The trade gap has been widening since December last year, mainly led by exponential growth in imports and comparatively slow growth in exports.
The import bill in August rose by 89.9pc to $6.31 billion against $3.32 billion over the corresponding month of last year. On the month-on-month basis, the import bill increased by 12.7pc.
In the last fiscal year (FY21), the import bill surged by 25.8pc to $56.091 billion from $44.574 billion the previous year.
Adviser on Commerce and Investment Abdul Razak Dawood said maximum imports comprised raw materials and capital goods because industries were working on full capacity.
The government has carried out maximum tariff rationalisation on raw materials and capital goods during the past two years to spur industrialisation in the country. “This will be the game changer,” the adviser said, adding that this was the silent revolution in the country’s history because of cheaper imports.
Mr Dawood said that as per the State Bank of Pakistan’s statistics around 628 businesses had acquired concessionary bank loans worth Rs435.7bn for setting up new businesses and/or expanding their existing production lines in Pakistan under the Temporary Economic Refinance Facility.

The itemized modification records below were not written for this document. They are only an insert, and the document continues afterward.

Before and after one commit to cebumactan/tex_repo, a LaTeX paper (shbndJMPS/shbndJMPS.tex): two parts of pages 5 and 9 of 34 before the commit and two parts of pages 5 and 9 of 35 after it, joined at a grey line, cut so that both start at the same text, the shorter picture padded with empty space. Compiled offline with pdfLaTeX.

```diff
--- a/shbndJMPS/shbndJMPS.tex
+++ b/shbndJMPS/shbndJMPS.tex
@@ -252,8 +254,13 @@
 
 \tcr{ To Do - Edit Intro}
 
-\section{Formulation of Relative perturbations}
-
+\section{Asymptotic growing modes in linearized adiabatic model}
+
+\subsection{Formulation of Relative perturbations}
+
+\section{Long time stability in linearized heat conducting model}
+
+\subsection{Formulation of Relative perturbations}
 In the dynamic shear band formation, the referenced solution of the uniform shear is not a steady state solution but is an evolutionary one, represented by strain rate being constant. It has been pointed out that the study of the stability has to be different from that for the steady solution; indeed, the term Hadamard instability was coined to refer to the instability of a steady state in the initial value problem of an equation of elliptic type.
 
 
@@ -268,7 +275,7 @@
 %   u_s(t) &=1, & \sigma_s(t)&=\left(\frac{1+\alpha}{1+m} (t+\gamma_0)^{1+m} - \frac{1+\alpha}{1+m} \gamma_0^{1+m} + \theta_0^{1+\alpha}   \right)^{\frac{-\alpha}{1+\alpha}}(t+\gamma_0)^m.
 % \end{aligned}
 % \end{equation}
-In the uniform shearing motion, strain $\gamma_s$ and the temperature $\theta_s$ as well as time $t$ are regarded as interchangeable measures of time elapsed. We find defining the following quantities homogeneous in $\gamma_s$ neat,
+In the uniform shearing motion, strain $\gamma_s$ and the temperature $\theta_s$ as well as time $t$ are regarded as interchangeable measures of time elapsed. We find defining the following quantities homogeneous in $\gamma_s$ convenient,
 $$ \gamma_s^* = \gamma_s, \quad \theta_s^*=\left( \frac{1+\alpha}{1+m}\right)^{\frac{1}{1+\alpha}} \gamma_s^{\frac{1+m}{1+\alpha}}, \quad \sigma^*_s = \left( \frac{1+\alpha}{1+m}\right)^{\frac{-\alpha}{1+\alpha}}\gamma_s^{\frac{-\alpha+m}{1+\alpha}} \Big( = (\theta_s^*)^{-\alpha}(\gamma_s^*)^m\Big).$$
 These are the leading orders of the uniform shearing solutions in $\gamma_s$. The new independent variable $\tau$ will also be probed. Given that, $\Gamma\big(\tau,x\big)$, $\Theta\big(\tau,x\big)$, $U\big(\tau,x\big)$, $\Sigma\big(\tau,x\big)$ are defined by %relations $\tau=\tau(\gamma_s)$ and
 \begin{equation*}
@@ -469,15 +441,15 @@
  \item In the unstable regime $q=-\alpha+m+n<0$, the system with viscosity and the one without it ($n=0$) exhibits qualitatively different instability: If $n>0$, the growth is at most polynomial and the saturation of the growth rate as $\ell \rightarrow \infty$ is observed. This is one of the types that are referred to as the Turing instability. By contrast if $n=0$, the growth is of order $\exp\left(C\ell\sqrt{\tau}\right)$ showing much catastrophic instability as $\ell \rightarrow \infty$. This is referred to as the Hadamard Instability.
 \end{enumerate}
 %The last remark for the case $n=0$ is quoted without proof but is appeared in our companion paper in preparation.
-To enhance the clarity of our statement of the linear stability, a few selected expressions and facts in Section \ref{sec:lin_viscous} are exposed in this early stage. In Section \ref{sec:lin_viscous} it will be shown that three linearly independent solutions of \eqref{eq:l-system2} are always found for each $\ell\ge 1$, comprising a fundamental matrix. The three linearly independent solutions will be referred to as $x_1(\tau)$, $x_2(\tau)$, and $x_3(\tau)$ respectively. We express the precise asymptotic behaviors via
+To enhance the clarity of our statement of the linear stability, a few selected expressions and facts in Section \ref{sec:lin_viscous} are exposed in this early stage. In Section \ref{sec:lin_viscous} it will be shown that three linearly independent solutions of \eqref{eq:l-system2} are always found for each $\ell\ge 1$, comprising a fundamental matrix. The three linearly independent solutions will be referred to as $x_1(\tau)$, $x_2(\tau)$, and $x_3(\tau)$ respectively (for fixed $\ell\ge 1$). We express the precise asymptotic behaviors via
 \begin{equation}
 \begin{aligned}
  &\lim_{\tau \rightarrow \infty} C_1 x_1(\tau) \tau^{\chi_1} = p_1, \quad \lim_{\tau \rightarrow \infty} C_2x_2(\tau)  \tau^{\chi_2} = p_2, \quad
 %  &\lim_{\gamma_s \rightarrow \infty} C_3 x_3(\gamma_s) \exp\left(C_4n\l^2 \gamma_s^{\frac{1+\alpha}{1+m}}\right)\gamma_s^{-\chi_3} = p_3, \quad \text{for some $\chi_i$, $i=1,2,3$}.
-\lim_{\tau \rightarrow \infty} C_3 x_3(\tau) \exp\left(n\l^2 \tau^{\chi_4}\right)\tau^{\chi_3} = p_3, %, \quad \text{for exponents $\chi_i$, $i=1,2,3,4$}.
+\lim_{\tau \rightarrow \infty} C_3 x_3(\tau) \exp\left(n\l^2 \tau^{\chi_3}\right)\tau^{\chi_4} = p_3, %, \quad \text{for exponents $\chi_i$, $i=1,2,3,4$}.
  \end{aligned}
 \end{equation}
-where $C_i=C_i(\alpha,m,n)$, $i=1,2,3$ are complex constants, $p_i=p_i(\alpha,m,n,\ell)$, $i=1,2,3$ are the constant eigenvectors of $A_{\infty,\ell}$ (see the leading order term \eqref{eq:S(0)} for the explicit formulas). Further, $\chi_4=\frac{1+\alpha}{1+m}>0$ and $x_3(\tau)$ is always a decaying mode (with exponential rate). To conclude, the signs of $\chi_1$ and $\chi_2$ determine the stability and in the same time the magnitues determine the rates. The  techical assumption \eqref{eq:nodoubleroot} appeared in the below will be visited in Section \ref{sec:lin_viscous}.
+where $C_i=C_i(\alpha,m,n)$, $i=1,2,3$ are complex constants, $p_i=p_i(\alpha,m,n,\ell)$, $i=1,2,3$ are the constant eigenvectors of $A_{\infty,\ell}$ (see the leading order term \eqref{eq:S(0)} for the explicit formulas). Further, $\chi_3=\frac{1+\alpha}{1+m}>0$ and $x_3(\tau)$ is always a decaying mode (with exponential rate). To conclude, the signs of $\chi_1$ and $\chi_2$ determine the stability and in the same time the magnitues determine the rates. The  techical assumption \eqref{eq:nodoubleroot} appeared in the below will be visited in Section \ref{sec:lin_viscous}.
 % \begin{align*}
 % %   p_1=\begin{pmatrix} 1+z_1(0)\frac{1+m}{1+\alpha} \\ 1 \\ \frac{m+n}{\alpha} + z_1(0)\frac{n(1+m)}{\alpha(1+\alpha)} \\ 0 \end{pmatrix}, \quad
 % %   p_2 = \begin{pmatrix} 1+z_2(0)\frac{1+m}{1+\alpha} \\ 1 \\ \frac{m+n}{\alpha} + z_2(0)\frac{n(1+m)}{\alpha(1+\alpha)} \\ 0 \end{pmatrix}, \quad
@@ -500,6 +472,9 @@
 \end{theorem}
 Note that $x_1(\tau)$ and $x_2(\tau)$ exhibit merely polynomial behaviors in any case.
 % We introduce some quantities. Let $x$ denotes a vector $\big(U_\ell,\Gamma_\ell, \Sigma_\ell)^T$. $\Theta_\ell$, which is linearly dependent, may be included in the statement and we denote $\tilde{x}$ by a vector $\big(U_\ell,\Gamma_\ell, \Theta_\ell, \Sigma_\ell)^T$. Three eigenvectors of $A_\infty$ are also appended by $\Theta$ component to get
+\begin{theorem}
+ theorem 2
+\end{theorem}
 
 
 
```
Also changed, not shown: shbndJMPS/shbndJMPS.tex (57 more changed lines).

He said imports were made on the import of machinery related to textiles, leather, chemicals, etc. He said imports of machinery were being made of several products. “This is a positive sign for the economy,” he said.
The adviser said the oil prices also increased substantially, which pushed up import bill because of high demand for energy in the domestic market. He said the government had a backup plan to sustain the pressure on external side.
The average monthly exports had stagnated at around $2.2 billion for the past few years. An announcement by the commerce ministry said that growth in exports was affected by shipments’ delays due to heavy rains. The exports for August are short by $143 million of the monthly target of $2.4 billion, it said.
“I urge the exporters to double their efforts to market their exports in order to achieve our target,” Mr Dawood said in a Twitter message.
The increase in import bill also helped the Federal Board of Revenue (FBR) to post substantial growth in revenue collection on import stage. It is clear from a robust growth of 67pc posted in customs collection alone in August from a year ago.
The FBR also collects sales tax and withholding tax at import stage, which gained hefty growth mainly because of rising imports.
Exports posted a growth year-on-year by 42.5pc to $2.25 billion in August against $1.58 billion over the corresponding month of last year.